The screen shown in "Absolute Interference" appears to be slightly different from the one in Lindell's previous film, with more columns added showing the supposed latitude and longitude and even exact addresses associated with the IP addresses making or receiving what are claimed to be attacks. But it has the same false information about Trump votes being removed in Clark County:
Later in the video it is claimed these are not actually votes being removed but votes being switched, which would double the impact:
That makes the Clark County number even more illogical. How do you "switch" 23,909 votes from Trump to Biden in a county where only 14,898 ballots were cast and still end up with 4,524 Biden votes and 10,002 Trump votes (according to the official results)?
The only thing the "cybersecurity expert" appears to have validated is that the IP addresses mentioned in a part of the "Absolute Proof" file actually did belong to Chinese companies and American counties. This is something any IT-savvy person can do. In fact we did it ourselves when we looked into the earlier forgery on The American Report:
Lead Stories checked some of the IP addresses in the "target" column and they do indeed all seem to belong to various county websites, so whoever created this list did their homework on that part.
For example, one could go here https://whatismyipaddress.com/hostname-ip and enter "mypillow.com" to find out the IP address of that site (184.108.40.206) and then go here to look up the likely location of the server or here to look up registration data. This has about as much to do with hacking or advanced cybersecurity as looking up a telephone number in the phonebook.
To stay with the telephone analogy: The data file here is the equivalent of a timestamped list of phone conversations between American and Chinese telephone numbers, complete with a transcript of what was said. Looking up the phone numbers in the phonebook and seeing they are indeed American and Chinese does not prove the list is real or that the phone conversations took place. It just means that the person who created the list could also have used the phonebook.
Before you could trust such a list you would at least want to know how it was created: Who put in the phone taps? Are there actual recordings? How did the person who did the tapping get access to all these phone lines? Do they understand Chinese? Would you trust the word of an "anonymous phone tapping expert" with an online certificate of Chinese language understanding?
And would you trust such a list if it showed you there was a conversation between Chairman Mao and President Abraham Lincoln? Or would you consider that proof that the list was false since you know from other sources that would be impossible.
This is the situation we find ourselves in with the Clark County data.
It is also interesting to note that the experts Lindell brings out seem to have contradictory theories on what happened. Douglas Frank, the Cincinnati chemist-turned-election-expert, seems to suggest fake votes were "added" by an algorithm. The anonymous cyberexpert says real votes were "switched" by China through hacking. Michael Flynn and Thomas McInerney have been connected to theories it was a CIA supercomputer running a secret program (Hammer & Scorecard) that somehow had something to do with servers in Germany. The American Report article retweeted by Lindell claimed the hacks were coming from all over the world.

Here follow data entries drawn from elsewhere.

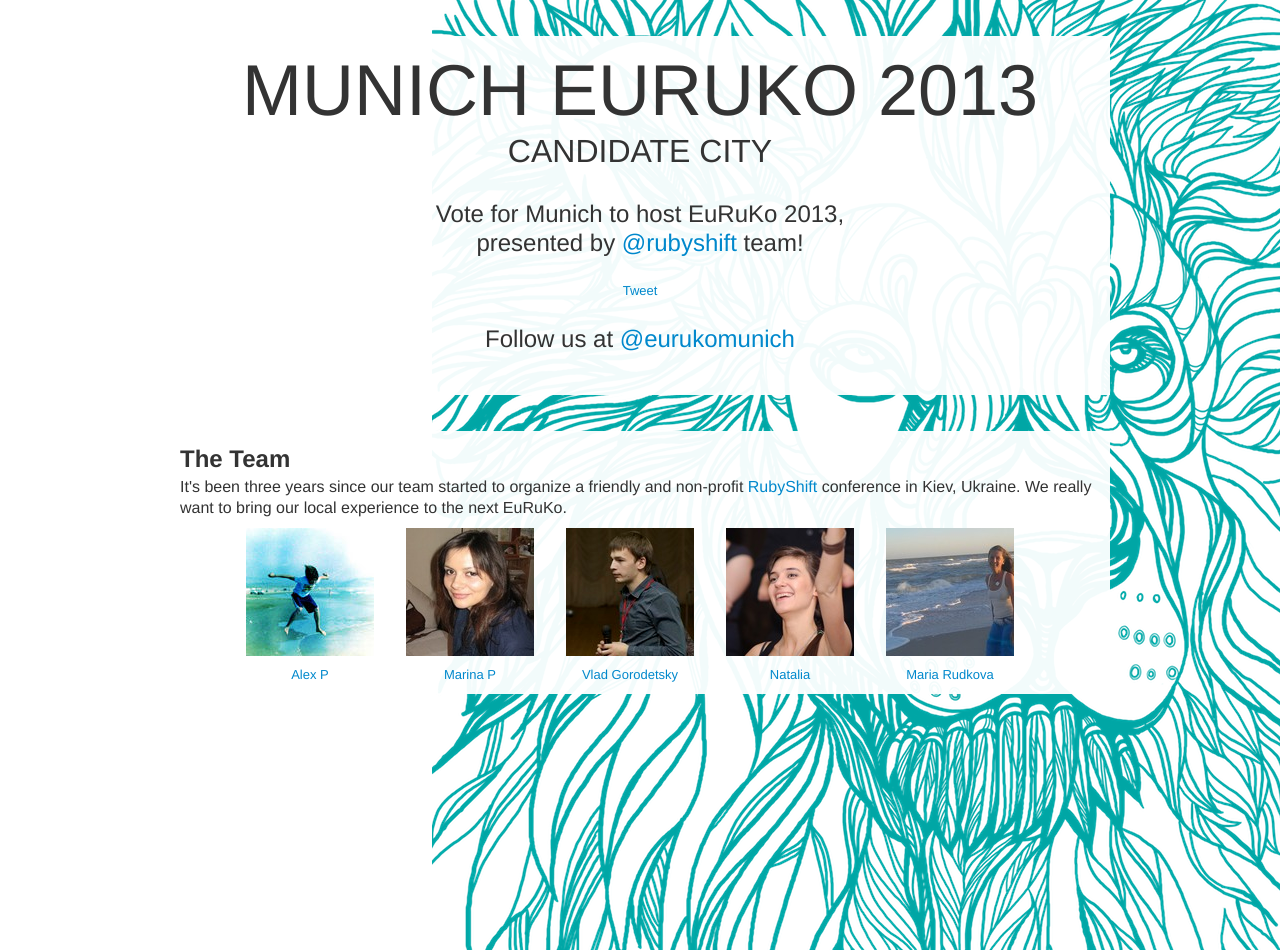
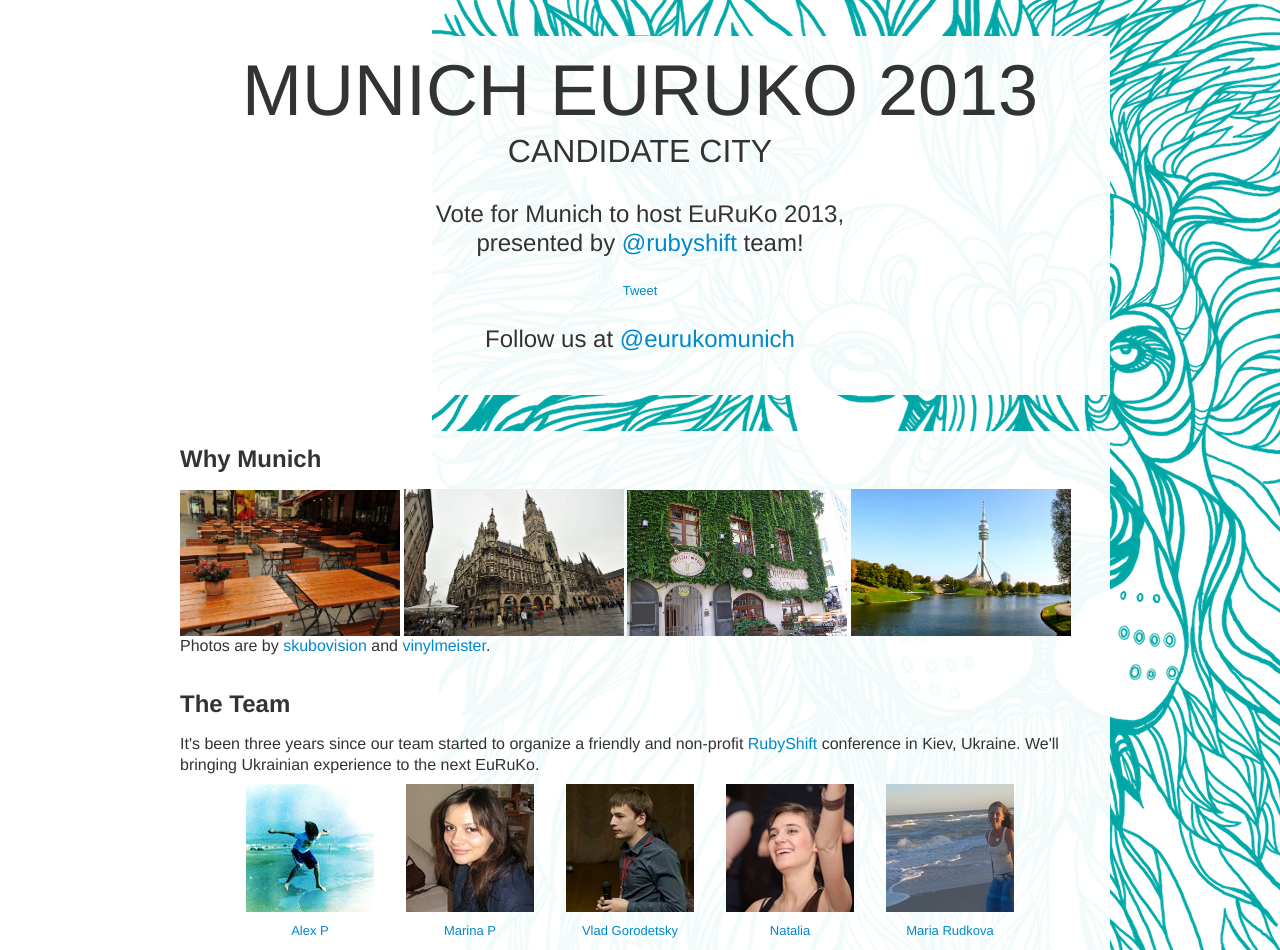
Before and after one commit to rubyshift/eurukomunich, a Jekyll site: the page built from index.html, in a window 1280 px wide. Built offline with Jekyll 4.4.1, drawn with Linux system fonts in a browser that asks for light colours; some web fonts are replaced; comment, search, counter and statistics services are not loaded.

Commit message:
Add photos of Munich

```diff
--- a/assets/stylesheets/screen.css
+++ b/assets/stylesheets/screen.css
@@ -38,7 +38,9 @@
 .masthead h2 { font-size: 32px; margin-top: -1.1em; font-weight:300; }
 .masthead p { font-size: 24px; line-height: 1.231em; margin:1em 0; }
 
+.row h2 { margin-bottom:0.5em; }
 .row p { font-size: 16px; line-height: 1.3em; }
+.row li { font-size: 16px; line-height: 1.5em; }
 
 .whitened { background: rgba(255, 255, 255, 0.95); }
 .whitened .wrapper { padding: 10px; }
--- a/index.html
+++ b/index.html
@@ -1,5 +1,5 @@
 ---
-title: Title
+title: Vote for Munich to host EuRuKo in 2013
 layout: default
 ---
 
@@ -22,9 +22,22 @@
 <div class='row'>
   <div class='span12 whitened'>
     <div class='wrapper'>
+      <h2>Why Munich</h2>
+      <img src="/assets/images/muc1.jpg" style="width:220px;">
+      <img src="/assets/images/muc2.jpg" style="width:220px;">
+      <img src="/assets/images/muc5.jpg" style="width:220px;">
+      <img src="/assets/images/muc4.jpg" style="width:220px;">
+      <p>Photos are by <a href="http://flickr.com/photos/skubovision">skubovision</a> and <a href="http://www.flickr.com/photos/47603382@N08/">vinylmeister</a>.</p>
+    </div>
+  </div>
+</div>
+
+<div class='row'>
+  <div class='span12 whitened'>
+    <div class='wrapper'>
       <h2>The Team</h2>
       <p>
-        It's been three years since our team started to organize a friendly and non-profit <a href="http://rubyshift.org">RubyShift</a> conference in Kiev, Ukraine. We really want to bring our local experience to the next EuRuKo.
+        It's been three years since our team started to organize a friendly and non-profit <a href="http://rubyshift.org">RubyShift</a> conference in Kiev, Ukraine. We'll bringing Ukrainian experience to the next EuRuKo.
       </p>
       <div class="row team">
         <div class="span2 teammate">
```
Also changed, not shown: assets/images/muc1.jpg (added), assets/images/muc2.jpg (added), assets/images/muc4.jpg (added), assets/images/muc5.jpg (added).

None of them explain how any of this could change the ink on the paper ballots that were recounted three times in Georgia.
This story will be updated as Lead Stories staff continues to report out the video.
2021-04-21T06:41:07Z 2021-04-21T06:41:07ZUpdated to add analysis of Douglas Frank's algorithm claims and to add a programmer's assessment of the claims made by the purported cyberexperts. Also added: a compilation of the debunked claims made in the second half of the film.